Exercise description »
Give every entry below again, exactly as written, and skip the images.

Material for this exercise »
▽
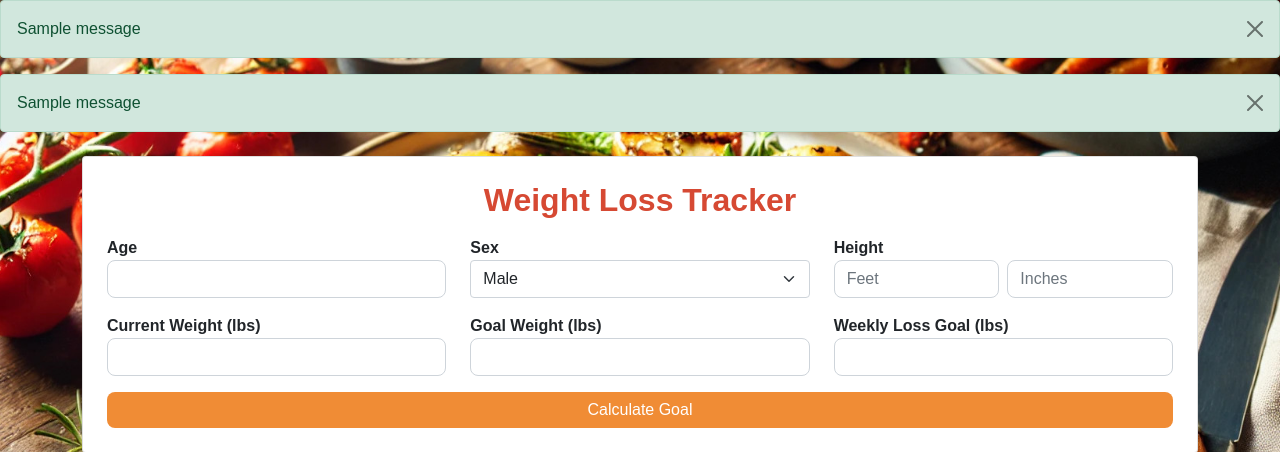
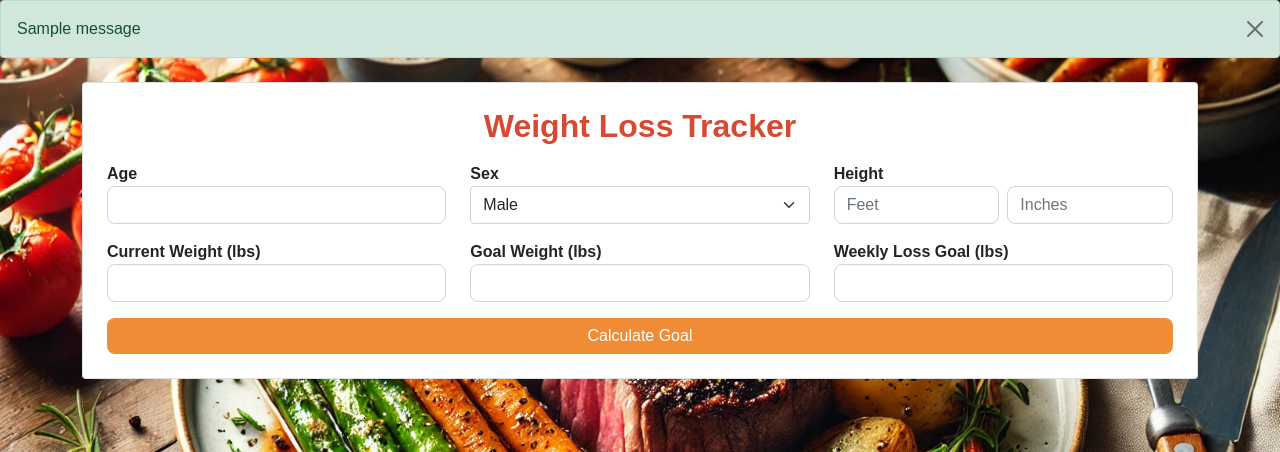
Before and after one commit to MeatMeals/App, a Flask app: page /weight-tracking in a window 1280 px wide. Shown: the part 69-521 px from the top of the page. Run offline with Flask 3, Linux system fonts and the light colour scheme; the visitor is signed in with stand-in values (Sample User, id 1); one stand-in notice (Sample message) is shown; data that the repository does not hold is empty; some libraries are stand-ins or nearby versions.

Commit message:
Update weight_tracking.html
Remove duplicate flash

```diff
--- a/templates/weight_tracking.html
+++ b/templates/weight_tracking.html
@@ -3,19 +3,6 @@
 {% block title %}Weight Tracking | Meat Meals{% endblock %}
 
 {% block content %}
-
-{% if get_flashed_messages() %}
-  {% with messages = get_flashed_messages(with_categories=true) %}
-    {% for category, message in messages %}
-      <div class="alert alert-{{ category }} alert-dismissible fade show" role="alert">
-        {{ message }}
-        <button type="button" class="btn-close" data-bs-dismiss="alert" aria-label="Close"></button>
-      </div>
-    {% endfor %}
-  {% endwith %}
-{% endif %}
-
-
 
 
 
```
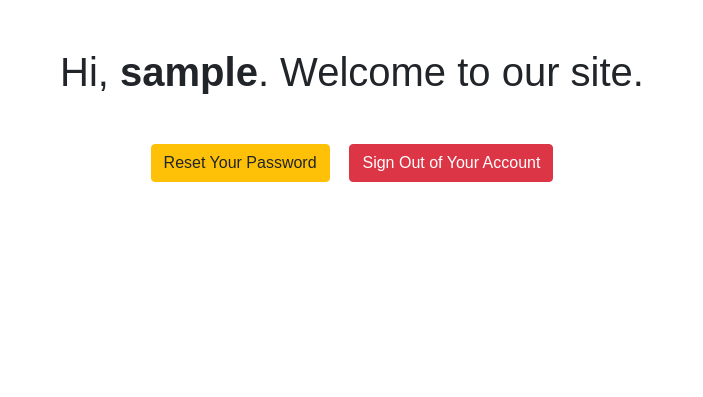
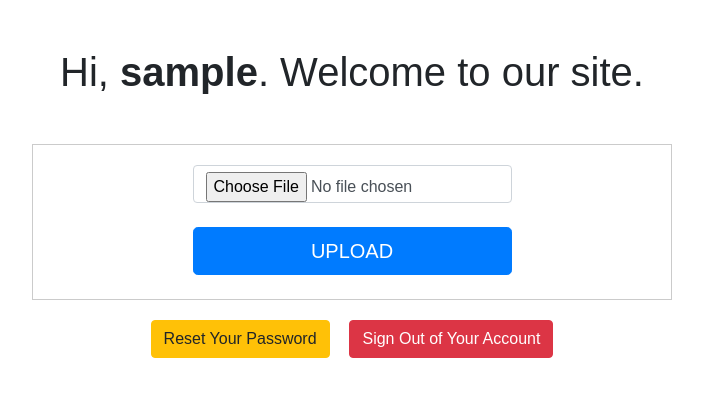
Before and after one commit to Archisman-13/File-Encrypter, a PHP site: page /welcome.php in a window 1280 px wide. Shown: the top 397 px of the page, without its empty margins (288-991 px from the left). Run offline with PHP 8.4, Linux system fonts and the light colour scheme; the visitor is signed in with stand-in values (Sample User, id 1).

Commit message:
update php

```diff
--- a/welcome.php
+++ b/welcome.php
@@ -1,13 +1,40 @@
 <?php
 // Initialize the session
 session_start();
+error_reporting(0);
 
+$msg = "";
+
+// If upload button is clicked ...
+if (isset($_POST['upload'])) {
+
+    $filename = $_FILES["uploadfile"]["name"];
+    $tempname = $_FILES["uploadfile"]["tmp_name"];
+    $folder = "./uploads/" . $filename;
+
+    $db = mysqli_connect("localhost", "root", "", "file_data");
+
+    // Get all the submitted data from the form
+    $sql = "INSERT INTO data (filename) VALUES ('$filename')";
+
+    // Execute query
+    mysqli_query($db, $sql);
+
+    // Now let's move the uploaded file into the folder: uploads
+    if (move_uploaded_file($tempname, $folder)) {
+        echo "<h3 style='text-align:center;'>  File uploaded successfully!</h3>";
+    } else {
+        echo "<h3>  Failed to upload file!</h3>";
+    }
+}
 // Check if the user is logged in, if not then redirect him to login page
 if(!isset($_SESSION["loggedin"]) || $_SESSION["loggedin"] !== true){
     header("location: login.php");
     exit;
 }
 ?>
+
+
 
 <!DOCTYPE html>
 <html lang="en">
@@ -18,9 +45,51 @@ if(!isset($_SESSION["loggedin"]) || $_SESSION["loggedin"] !== true){
     <style>
         body{ font: 14px sans-serif; text-align: center; }
     </style>
+    <link rel="stylesheet" type="text/css" href="style.css" />
+    <style>
+            *{
+                margin: 0;
+                padding: 0;
+                box-sizing: border-box;
+            }
+
+            #content{
+                width: 50%;
+                justify-content: center;
+                align-items: center;
+                margin: 20px auto;
+                border: 1px solid #cbcbcb;
+            }
+            form{
+                width: 50%;
+                margin: 20px auto;
+            }
+
+            /* #display-file{
+                width: 100%;
+                justify-content: center;
+                padding: 5px;
+                margin: 15px;
+            } */
+            img{
+                margin: 5px;
+                width: 350px;
+                height: 250px;
+            }
+    </style>
 </head>
 <body>
     <h1 class="my-5">Hi, <b><?php echo htmlspecialchars($_SESSION["username"]); ?></b>. Welcome to our site.</h1>
+    <div id="content">
+        <form method="POST" action="" enctype="multipart/form-data">
+            <div class="form-group form-outline mb-4">
+                <input class="form-control" type="file" name="uploadfile" value="" />
+            </div>
+            <div class="form-group form-outline mb-4">
+                <button class="btn btn-primary btn-lg btn-block" type="submit" name="upload">UPLOAD</button>
+            </div>
+        </form>
+    </div>
     <p>
         <a href="reset-password.php" class="btn btn-warning">Reset Your Password</a>
         <a href="logout.php" class="btn btn-danger ml-3">Sign Out of Your Account</a>
```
△
Written response »
Before and after one commit to MeatMeals/App, a Flask app: page /weight-tracking in a window 1280 px wide. Shown: the part 69-521 px from the top of the page. Run offline with Flask 3, Linux system fonts and the light colour scheme; the visitor is signed in with stand-in values (Sample User, id 1); one stand-in notice (Sample message) is shown; data that the repository does not hold is empty; some libraries are stand-ins or nearby versions.

Commit message:
Update weight_tracking.html
Remove duplicate flash

```diff
--- a/templates/weight_tracking.html
+++ b/templates/weight_tracking.html
@@ -3,19 +3,6 @@
 {% block title %}Weight Tracking | Meat Meals{% endblock %}
 
 {% block content %}
-
-{% if get_flashed_messages() %}
-  {% with messages = get_flashed_messages(with_categories=true) %}
-    {% for category, message in messages %}
-      <div class="alert alert-{{ category }} alert-dismissible fade show" role="alert">
-        {{ message }}
-        <button type="button" class="btn-close" data-bs-dismiss="alert" aria-label="Close"></button>
-      </div>
-    {% endfor %}
-  {% endwith %}
-{% endif %}
-
-
 
 
 
```
Before and after one commit to Archisman-13/File-Encrypter, a PHP site: page /welcome.php in a window 1280 px wide. Shown: the top 397 px of the page, without its empty margins (288-991 px from the left). Run offline with PHP 8.4, Linux system fonts and the light colour scheme; the visitor is signed in with stand-in values (Sample User, id 1).

Commit message:
update php

```diff
--- a/welcome.php
+++ b/welcome.php
@@ -1,13 +1,40 @@
 <?php
 // Initialize the session
 session_start();
+error_reporting(0);
 
+$msg = "";
+
+// If upload button is clicked ...
+if (isset($_POST['upload'])) {
+
+    $filename = $_FILES["uploadfile"]["name"];
+    $tempname = $_FILES["uploadfile"]["tmp_name"];
+    $folder = "./uploads/" . $filename;
+
+    $db = mysqli_connect("localhost", "root", "", "file_data");
+
+    // Get all the submitted data from the form
+    $sql = "INSERT INTO data (filename) VALUES ('$filename')";
+
+    // Execute query
+    mysqli_query($db, $sql);
+
+    // Now let's move the uploaded file into the folder: uploads
+    if (move_uploaded_file($tempname, $folder)) {
+        echo "<h3 style='text-align:center;'>  File uploaded successfully!</h3>";
+    } else {
+        echo "<h3>  Failed to upload file!</h3>";
+    }
+}
 // Check if the user is logged in, if not then redirect him to login page
 if(!isset($_SESSION["loggedin"]) || $_SESSION["loggedin"] !== true){
     header("location: login.php");
     exit;
 }
 ?>
+
+
 
 <!DOCTYPE html>
 <html lang="en">
@@ -18,9 +45,51 @@ if(!isset($_SESSION["loggedin"]) || $_SESSION["loggedin"] !== true){
     <style>
         body{ font: 14px sans-serif; text-align: center; }
     </style>
+    <link rel="stylesheet" type="text/css" href="style.css" />
+    <style>
+            *{
+                margin: 0;
+                padding: 0;
+                box-sizing: border-box;
+            }
+
+            #content{
+                width: 50%;
+                justify-content: center;
+                align-items: center;
+                margin: 20px auto;
+                border: 1px solid #cbcbcb;
+            }
+            form{
+                width: 50%;
+                margin: 20px auto;
+            }
+
+            /* #display-file{
+                width: 100%;
+                justify-content: center;
+                padding: 5px;
+                margin: 15px;
+            } */
+            img{
+                margin: 5px;
+                width: 350px;
+                height: 250px;
+            }
+    </style>
 </head>
 <body>
     <h1 class="my-5">Hi, <b><?php echo htmlspecialchars($_SESSION["username"]); ?></b>. Welcome to our site.</h1>
+    <div id="content">
+        <form method="POST" action="" enctype="multipart/form-data">
+            <div class="form-group form-outline mb-4">
+                <input class="form-control" type="file" name="uploadfile" value="" />
+            </div>
+            <div class="form-group form-outline mb-4">
+                <button class="btn btn-primary btn-lg btn-block" type="submit" name="upload">UPLOAD</button>
+            </div>
+        </form>
+    </div>
     <p>
         <a href="reset-password.php" class="btn btn-warning">Reset Your Password</a>
         <a href="logout.php" class="btn btn-danger ml-3">Sign Out of Your Account</a>
```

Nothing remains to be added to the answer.